As I mentioned in my prior blog post, however, one of three COA judges on the Christie panel dissented from the majority’s opinion, giving plaintiffs the right to appeal to the state’s Supreme Court. They did. And that Court reached the opposite conclusion of the COA majority, ruling that the protection provided by the six-year statute of repose could be waived without violating North Carolina public policy.
Let’s break down the North Carolina Supreme Court’s decision in Christie:
Ten years ago, you had the roof on your office building replaced. Your roofer had assured you that the new membrane would be waterproof, wouldn’t crack and would be well-suited for your building over the long-haul. He even backed up these representations with a document stating that both the membrane and his workmanship were “fully warranted for 20 years.”
The work was substantially complete on September 15, 2003, and until recently, the new membrane hadn’t given you any problems. After storms passed through your neck-of-the-woods last week, however, your “new” roof leaked. Big Time.

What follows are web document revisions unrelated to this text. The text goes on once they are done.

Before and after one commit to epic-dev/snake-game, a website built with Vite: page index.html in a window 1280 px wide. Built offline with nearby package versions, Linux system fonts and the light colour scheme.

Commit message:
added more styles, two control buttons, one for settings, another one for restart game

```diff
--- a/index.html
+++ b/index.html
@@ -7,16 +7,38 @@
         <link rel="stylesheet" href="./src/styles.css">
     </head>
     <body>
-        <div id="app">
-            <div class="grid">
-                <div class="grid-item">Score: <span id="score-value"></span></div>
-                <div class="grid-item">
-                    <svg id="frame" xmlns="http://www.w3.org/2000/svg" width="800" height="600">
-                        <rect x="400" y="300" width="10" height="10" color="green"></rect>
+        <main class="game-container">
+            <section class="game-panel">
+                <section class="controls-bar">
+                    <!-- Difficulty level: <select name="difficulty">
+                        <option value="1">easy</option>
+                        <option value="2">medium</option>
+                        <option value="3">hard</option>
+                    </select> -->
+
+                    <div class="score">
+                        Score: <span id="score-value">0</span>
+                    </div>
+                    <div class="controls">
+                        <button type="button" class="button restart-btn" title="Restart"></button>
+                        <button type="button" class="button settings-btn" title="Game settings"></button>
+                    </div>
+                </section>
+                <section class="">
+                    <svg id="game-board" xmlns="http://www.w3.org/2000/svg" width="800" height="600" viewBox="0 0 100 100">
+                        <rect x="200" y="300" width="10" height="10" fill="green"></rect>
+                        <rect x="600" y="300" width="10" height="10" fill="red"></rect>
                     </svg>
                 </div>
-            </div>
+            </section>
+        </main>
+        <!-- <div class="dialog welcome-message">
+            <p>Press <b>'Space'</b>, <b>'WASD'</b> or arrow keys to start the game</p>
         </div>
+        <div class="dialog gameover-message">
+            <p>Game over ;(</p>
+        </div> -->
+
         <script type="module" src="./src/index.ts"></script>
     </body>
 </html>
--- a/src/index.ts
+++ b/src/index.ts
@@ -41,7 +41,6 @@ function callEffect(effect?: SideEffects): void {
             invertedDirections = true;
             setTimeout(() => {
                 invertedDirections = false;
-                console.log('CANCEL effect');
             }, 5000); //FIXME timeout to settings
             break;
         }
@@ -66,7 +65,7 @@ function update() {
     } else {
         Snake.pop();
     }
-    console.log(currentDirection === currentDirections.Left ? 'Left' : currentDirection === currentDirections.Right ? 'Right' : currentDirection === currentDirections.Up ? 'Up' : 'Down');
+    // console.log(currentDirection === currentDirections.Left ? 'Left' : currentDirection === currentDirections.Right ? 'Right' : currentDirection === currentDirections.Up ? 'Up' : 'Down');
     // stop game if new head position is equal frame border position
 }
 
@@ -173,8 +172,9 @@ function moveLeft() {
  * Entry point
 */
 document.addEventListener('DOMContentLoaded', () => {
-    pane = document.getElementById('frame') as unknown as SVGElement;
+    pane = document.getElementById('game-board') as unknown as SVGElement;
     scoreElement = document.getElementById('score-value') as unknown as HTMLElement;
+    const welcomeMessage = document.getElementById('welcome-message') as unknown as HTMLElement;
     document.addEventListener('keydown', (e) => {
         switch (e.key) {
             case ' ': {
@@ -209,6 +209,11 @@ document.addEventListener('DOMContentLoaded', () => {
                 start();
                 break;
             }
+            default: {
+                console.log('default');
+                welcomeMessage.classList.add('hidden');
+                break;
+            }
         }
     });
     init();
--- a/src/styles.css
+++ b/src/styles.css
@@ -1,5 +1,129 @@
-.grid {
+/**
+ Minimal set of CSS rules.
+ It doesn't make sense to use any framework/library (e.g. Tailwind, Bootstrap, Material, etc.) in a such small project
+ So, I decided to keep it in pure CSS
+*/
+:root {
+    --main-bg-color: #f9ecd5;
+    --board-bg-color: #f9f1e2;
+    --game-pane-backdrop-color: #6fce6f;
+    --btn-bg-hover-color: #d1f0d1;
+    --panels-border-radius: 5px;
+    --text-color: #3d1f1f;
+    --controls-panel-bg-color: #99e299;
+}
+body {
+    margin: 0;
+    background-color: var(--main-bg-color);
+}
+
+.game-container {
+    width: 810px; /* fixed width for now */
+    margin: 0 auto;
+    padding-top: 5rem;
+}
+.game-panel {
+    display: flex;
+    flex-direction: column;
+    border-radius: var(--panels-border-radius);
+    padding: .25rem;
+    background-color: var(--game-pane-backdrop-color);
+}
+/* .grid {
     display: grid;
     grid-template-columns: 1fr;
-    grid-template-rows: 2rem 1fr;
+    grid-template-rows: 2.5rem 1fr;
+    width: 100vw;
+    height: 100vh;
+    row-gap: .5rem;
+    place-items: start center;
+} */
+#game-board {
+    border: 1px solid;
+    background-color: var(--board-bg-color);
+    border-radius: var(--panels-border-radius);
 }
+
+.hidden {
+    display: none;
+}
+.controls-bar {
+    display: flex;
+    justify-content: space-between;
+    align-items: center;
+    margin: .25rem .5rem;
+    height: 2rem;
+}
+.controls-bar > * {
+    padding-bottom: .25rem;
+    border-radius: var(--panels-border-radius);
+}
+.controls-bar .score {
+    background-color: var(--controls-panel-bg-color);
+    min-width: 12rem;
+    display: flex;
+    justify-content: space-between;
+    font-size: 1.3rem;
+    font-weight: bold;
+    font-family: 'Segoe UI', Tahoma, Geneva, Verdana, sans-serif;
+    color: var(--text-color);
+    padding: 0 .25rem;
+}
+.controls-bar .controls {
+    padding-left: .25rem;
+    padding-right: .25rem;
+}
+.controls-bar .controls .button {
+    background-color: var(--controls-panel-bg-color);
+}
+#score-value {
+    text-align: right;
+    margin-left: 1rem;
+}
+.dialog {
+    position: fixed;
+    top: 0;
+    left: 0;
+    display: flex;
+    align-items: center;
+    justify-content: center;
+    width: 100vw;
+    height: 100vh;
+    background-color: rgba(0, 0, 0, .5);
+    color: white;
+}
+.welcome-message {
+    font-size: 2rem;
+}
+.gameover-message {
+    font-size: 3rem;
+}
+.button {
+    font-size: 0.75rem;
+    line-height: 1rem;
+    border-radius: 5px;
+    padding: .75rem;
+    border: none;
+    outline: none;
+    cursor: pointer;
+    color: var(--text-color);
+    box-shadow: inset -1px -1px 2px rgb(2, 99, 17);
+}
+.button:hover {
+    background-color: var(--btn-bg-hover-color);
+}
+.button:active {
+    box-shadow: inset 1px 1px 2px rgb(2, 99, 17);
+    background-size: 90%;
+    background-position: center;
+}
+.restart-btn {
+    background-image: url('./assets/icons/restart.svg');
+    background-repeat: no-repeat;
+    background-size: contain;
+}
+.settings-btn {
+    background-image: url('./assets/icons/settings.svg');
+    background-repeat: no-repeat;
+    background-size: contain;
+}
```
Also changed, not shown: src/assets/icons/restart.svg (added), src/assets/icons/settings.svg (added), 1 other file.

Turns out you’re going to need to replace your roof immediately, ten years earlier than expected. Adding insult to injury, interior spaces were damaged, including common areas and rented space, and the operations of some of your tenants were disrupted. You suspect they might seek rent abatement, maybe more. Good thing you kept that 20-year warranty in a safe place, right?
Kind of. Under a recent North Carolina appellate decision, you might be able to compel the roofer to replace the roof, but you’re not likely to succeed in recovering any monetary damages from him.
Virginia construction attorney Chris Hill
Last week, I reported that the U.S. Supreme Court had refused to hear the Jacobs Engineering Group, Inc. v. State of Minnesota case, which arises from a decision of the Minnesota Supreme Court allowing that state’s legislature to retroactively revive long-expired latent defect liability.
This week, I provide a summary of the Minnesota Supreme Court’s decision and prognosticate about its consequences over at Chris Hill’s excellent blog, “Construction Law Musings.” You can read my guest post on Chris’s site by clicking here.
Many thanks to Chris, a fellow Duke ’94 alum, for giving me the opportunity to guest blog at his place. I’ll be back here with original content early next week. Lots going on with mechanic’s lien law & policy to share…
As set forth in the attached order, The Supreme Court of the United States will NOT review the decision of the Minnesota Supreme Court upholding legislation by the Minnesota state legislature that revives long-extinguished design defect liability arising from the 2007 collapse of a portion of the I-35W bridge in Minneapolis.Prior to the collapse, Minnesota’s “statute of repose” (a statute that limits the time during which an action can arise) for design defects was 15 years. Despite the fact that the design work for the bridge in question was performed in the mid-1960’s, and despite the fact that the designer of record — Sverdup & Parcel and Associates, Inc. — had been bought out by Jacobs Engineering in 1999, the Supreme Court’s denial of certiorari means that Minnesota is now free to pursue $37 million in indemnity claims against Jacobs Engineering that had expired under the 15-year statute no later than the early 1980’s.
This is a scary outcome for participants in the construction industry, with potential insurance, contract drafting and document retention repercussions. I’ll be back in the days ahead with additional analysis. In the interim, you can read AGC’s brief in favor of review here, which sets forth quite eloquently the reasons why the Supreme Court should have reviewed and reversed the Minnesota Supreme Court’s decision.
UPDATE (5/29/12 1:38 p.m.): Coverage from Engineering News & Record can be found here.